In middle market acquisition financing deals, the treatment of representation and warranty claims by the buyer against the seller under the purchase agreement sometimes raises concerns for the buyer’s lender when there is seller debt. What issues are involved and when might they arise?

In middle market acquisition finance deals where a portion of the acquisition purchase price is financed with seller debt, an issue sometimes arises as it relates to offset rights, specifically around the ability of the seller to offset payments due from the buyer (that is, the lender’s borrower) under the seller note against the buyer’s indemnity claims against the seller under the purchase agreement. In this context, purchase agreements often include either an optional right of the parties to offset payments due under the seller note, or a mandatory right of setoff. Understandably, sellers favor setoff rights because in the event of an indemnity claim against the sellers, offsetting against future amounts owed to the sellers results in the sellers not being required to use current funds to satisfy the buyer’s indemnity claim.

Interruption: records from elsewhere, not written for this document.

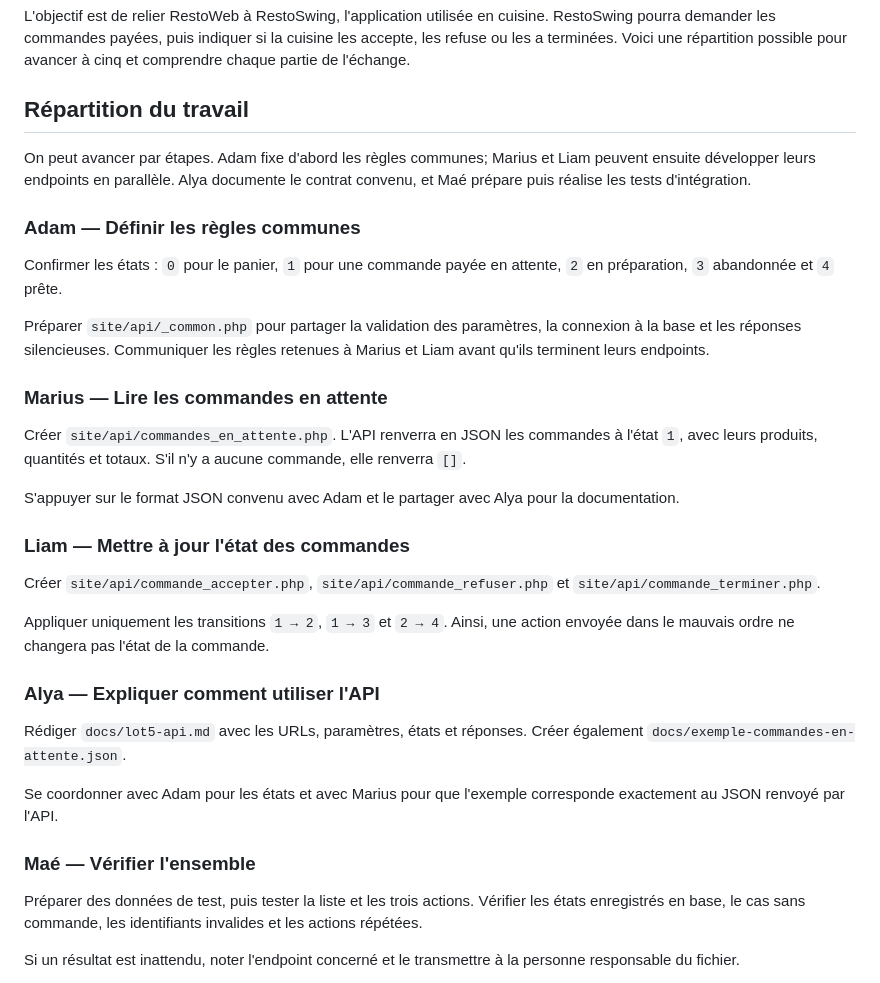
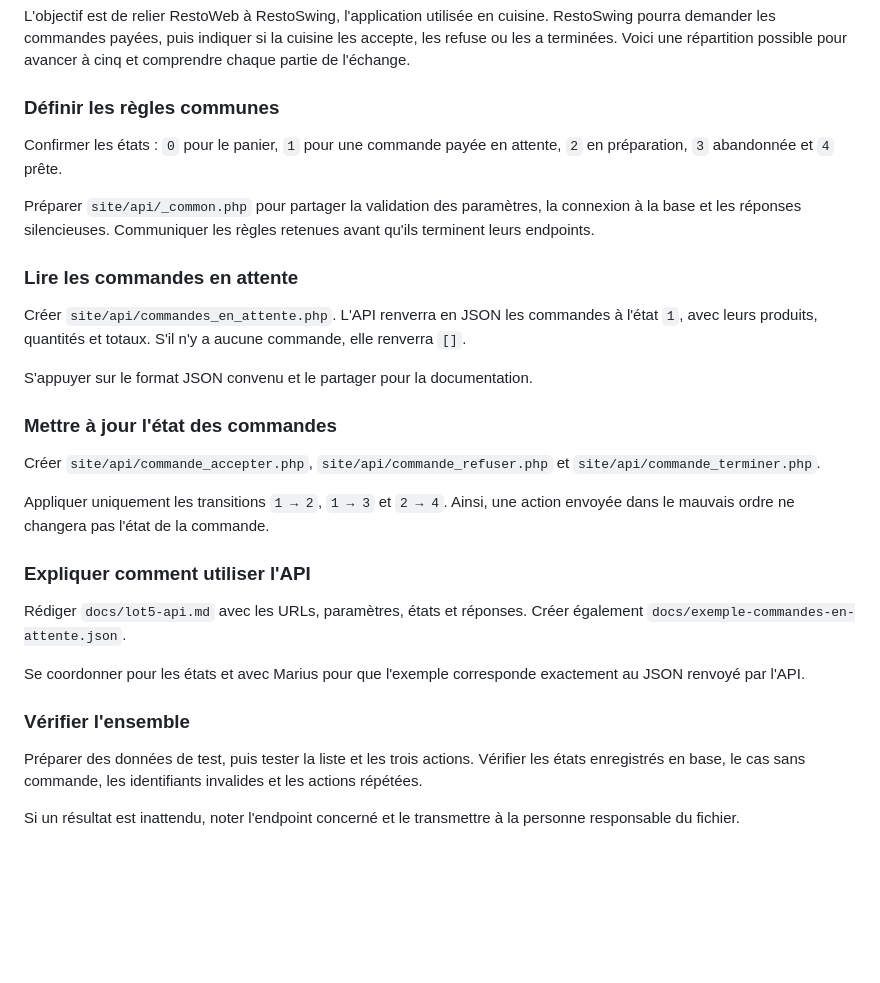
Before and after one commit to AdamDlct/restoweb, a Markdown page: site/api/API.MD, the part around the change. Rendered like a GitHub page; blank space fills up the shorter version.

Commit message:
mise a jour doc API

```diff
--- a/site/api/API.MD
+++ b/site/api/API.MD
@@ -2,35 +2,31 @@
 
 L'objectif est de relier RestoWeb à RestoSwing, l'application utilisée en cuisine. RestoSwing pourra demander les commandes payées, puis indiquer si la cuisine les accepte, les refuse ou les a terminées. Voici une répartition possible pour avancer à cinq et comprendre chaque partie de l'échange.
 
-## Répartition du travail
-
-On peut avancer par étapes. Adam fixe d'abord les règles communes; Marius et Liam peuvent ensuite développer leurs endpoints en parallèle. Alya documente le contrat convenu, et Maé prépare puis réalise les tests d'intégration.
-
-### Adam — Définir les règles communes
+### Définir les règles communes
 
 Confirmer les états : `0` pour le panier, `1` pour une commande payée en attente, `2` en préparation, `3` abandonnée et `4` prête.
 
-Préparer `site/api/_common.php` pour partager la validation des paramètres, la connexion à la base et les réponses silencieuses. Communiquer les règles retenues à Marius et Liam avant qu'ils terminent leurs endpoints.
+Préparer `site/api/_common.php` pour partager la validation des paramètres, la connexion à la base et les réponses silencieuses. Communiquer les règles retenues avant qu'ils terminent leurs endpoints.
 
-### Marius — Lire les commandes en attente
+### Lire les commandes en attente
 
 Créer `site/api/commandes_en_attente.php`. L'API renverra en JSON les commandes à l'état `1`, avec leurs produits, quantités et totaux. S'il n'y a aucune commande, elle renverra `[]`.
 
-S'appuyer sur le format JSON convenu avec Adam et le partager avec Alya pour la documentation.
+S'appuyer sur le format JSON convenu et le partager pour la documentation.
 
-### Liam — Mettre à jour l'état des commandes
+### Mettre à jour l'état des commandes
 
 Créer `site/api/commande_accepter.php`, `site/api/commande_refuser.php` et `site/api/commande_terminer.php`.
 
 Appliquer uniquement les transitions `1 → 2`, `1 → 3` et `2 → 4`. Ainsi, une action envoyée dans le mauvais ordre ne changera pas l'état de la commande.
 
-### Alya — Expliquer comment utiliser l'API
+### Expliquer comment utiliser l'API
 
 Rédiger `docs/lot5-api.md` avec les URLs, paramètres, états et réponses. Créer également `docs/exemple-commandes-en-attente.json`.
 
-Se coordonner avec Adam pour les états et avec Marius pour que l'exemple corresponde exactement au JSON renvoyé par l'API.
+Se coordonner pour les états et avec Marius pour que l'exemple corresponde exactement au JSON renvoyé par l'API.
 
-### Maé — Vérifier l'ensemble
+### Vérifier l'ensemble
 
 Préparer des données de test, puis tester la liste et les trois actions. Vérifier les états enregistrés en base, le cas sans commande, les identifiants invalides et les actions répétées.
 
```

Typically, a buyer’s loan agreement will require that the seller note be subordinated in right of payment to the buyer's bank financing. In such a case, loan agreements usually permit the borrower to make agreed-upon payments to the seller under the seller note. These agreed-upon payments are often limited to regularly scheduled interest payments, and depending on the deal, scheduled principal payments so long as certain conditions are met (for example, no default, pro forma covenant compliance, availability threshold). Further, the loan agreement may also contain a negative covenant regarding the exercise of any right of offset as it relates to the seller note. Some lenders place more value and focus on this issue than others, and those that do will also often include a restriction in the subordination agreement against the exercise of setoff rights to establish privity of contract between the lender and the seller vis-à-vis this issue.

The rationale behind the restriction of the exercise of setoff rights is twofold. First, to the extent the buyer is entitled to cash (whether or not from escrowed funds) as a result of an indemnity claim against the seller, the lender’s position is that such cash should be paid to the buyer and used for working capital, to rectify the issue that is the subject of the indemnity claim or to make any required mandatory prepayment under the buyer’s loan agreement with the lender (for example, for extraordinary receipts). The position of the buyer's lender is that funds from the buyer’s indemnity claims for breaches of representations and warranties by the seller should be paid to the borrower now, not offset against a future payment (and a future obligation of the buyer) under the seller note. Second, the exercise of setoff rights is viewed by some lenders as a subversion of the subordinated nature of the seller debt. If instead of the seller paying the borrower cash today for an indemnity claim, the seller is able to offset those indemnity obligations against future payments due to the seller under the seller note, the seller is receiving a benefit today of a "payment " that it is not otherwise entitled to receive under the terms of the subordination agreement. Notably, in an acquisition with a representation and warranty ("R&W") insurance policy, the offset right is not an issue because the buyer’s rights are against the R&W policy rather than the seller. However, in transactions where there is no R&W insurance, this issue is sometimes a point of contention between a seller and its buyer's lender, ultimately to be resolved based on their respective negotiating leverage and the specifics of the transaction.